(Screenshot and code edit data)
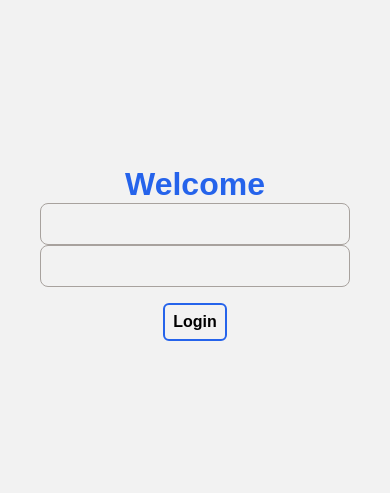
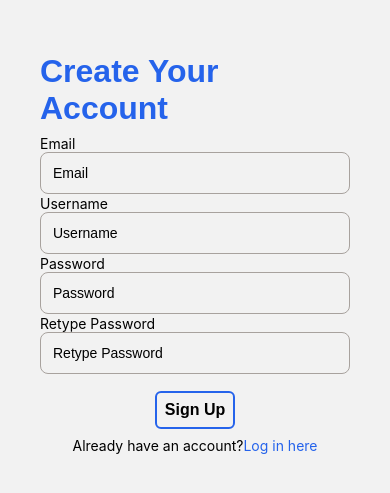
Before and after one commit to bea-austria/nameless, a React Native app: screen / in a window 390 px wide. Shown: the part 169-662 px from the top of the page. Built offline with nearby package versions, Linux system fonts and the light colour scheme.

Commit message:
Add signup screen

```diff
--- a/src/helper/ScreenRef.ts
+++ b/src/helper/ScreenRef.ts
@@ -1,5 +1,6 @@
 export const ScreenRef = {
     Splash: 'Splash',
     AuthStack: 'AuthStack',
-    Login: 'Login'
+    Login: 'Login',
+    Signup: 'Signup'
 };
--- a/src/navs/AuthStack.tsx
+++ b/src/navs/AuthStack.tsx
@@ -2,6 +2,7 @@ import { useRef } from 'react';
 import { CardStyleInterpolators, createStackNavigator } from '@react-navigation/stack';
 import { ScreenRef } from '../helper/ScreenRef';
 import Login from '../screens/auth/Login';
+import Signup from '../screens/auth/Signup';
 import { View } from 'react-native';
 import { SafeAreaView } from 'react-native-safe-area-context';
 
@@ -13,7 +14,7 @@ const AuthStack = () => {
     return (
         <SafeAreaView className='flex-1 w-full'>
             <Stack.Navigator
-                initialRouteName={ScreenRef.Login}
+                initialRouteName={ScreenRef.Signup}
                 screenOptions={{
                     headerShown: false,
                     gestureEnabled: false,
@@ -22,6 +23,7 @@ const AuthStack = () => {
                 }}
             >
                 <Stack.Screen name={ScreenRef.Login} component={Login} />
+                <Stack.Screen name={ScreenRef.Signup} component={Signup} />
             </Stack.Navigator>
         </SafeAreaView>
     );
--- /dev/null
+++ b/src/screens/auth/Signup.tsx
@@ -0,0 +1,100 @@
+import { ScrollView, Text, View, KeyboardAvoidingView } from "react-native";
+import { Formik, Form, Field } from "formik";
+import * as Yup from 'yup';
+import TextInput from "../../components/TextInput";
+import Button from "../../components/Button";
+import { useNavigation } from "@react-navigation/native";
+import { ScreenRef } from "../../helper/ScreenRef";
+
+const Signup = () => {
+    const navigation = useNavigation();
+
+    const registrationSchema = Yup.object().shape({
+        email: Yup.string().email('Invalid email').required('Required'),
+        userName: Yup.string()
+            .min(2, 'Too short!')
+            .max(50, 'Too long!')
+            .matches(/[a-zA-Z]/, 'Should contain at least one letter')
+            .required('Required'),
+        password: Yup.string()
+            .min(8, 'Password must be at least 8 characters')
+            .required('Required')
+            .matches(/(?=.*[a-z])(?=.*[A-Z])\w+/, "Should contain at least one uppercase and lowercase character")
+            .matches(/\d/, "Should contain at least one number")
+            .matches(/[`!@#$%^&*()_+\-=[\]{};':"\\|,.<>/?~]/, "Should contain at least one special character"),
+        confirmPassword: Yup.string()
+            .when("password", (password: any, schema: any) => {
+                if (password) {
+                    return schema
+                        .required("Required")
+                        .oneOf([Yup.ref("password")], "Passwords do not match");
+                }
+            }),
+    });
+
+    return (
+        <KeyboardAvoidingView
+            className="flex-1 items-center justify-center w-full px-10"
+        >
+            <Text className="text-blue-600 font-poppins font-semibold text-[32px] mb-2">Create Your Account</Text>
+            <View className="flex justify-center items-center w-full">
+                <Formik
+                    initialValues={{
+                        email: '',
+                        userName: '',
+                        password: '',
+                        confirmPassword: ''
+                    }}
+                    validationSchema={registrationSchema}
+                    onSubmit={(values: any, { resetForm }: any) => {
+                        console.log(values)
+                        resetForm()
+                    }}
+                >
+                    {({ handleSubmit }) => (
+                        <View className="w-full flex flex-col gap-[1px]">
+                            <TextInput
+                                name="email"
+                                label="Email"
+                                placeHolder="Email"
+                            />
+                            <TextInput
+                                name="userName"
+                                label="Username"
+                                placeHolder="Username"
+                            />
+                            <TextInput
+                                name="password"
+                                label="Password"
+                                isSecured={true}
+                                placeHolder="Password"
+                            />
+                            <TextInput
+                                name={"confirmPassword"}
+                                label="Retype Password"
+                                isSecured={true}
+                                placeHolder="Retype Password"
+                            />
+                            <View className="mt-4">
+                                <Button
+                                    onPress={handleSubmit}
+                                    text={"Sign Up"}
+                                />
+                            </View>
+                        </View>
+                    )}
+                </Formik>
+            </View>
+            <Text className="mt-2">Already have an account?
+                <Text
+                    className="text-blue-600"
+                    onPress={() => navigation.navigate(ScreenRef.Login)}
+                >
+                    Log in here
+                </Text>
+            </Text>
+        </KeyboardAvoidingView >
+    )
+}
+
+export default Signup;
```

# Task objective:
Find the string "export" in the records, then copy each line where it occurs.

# Solution to the problem:
 export const ScreenRef = {
+export default Signup;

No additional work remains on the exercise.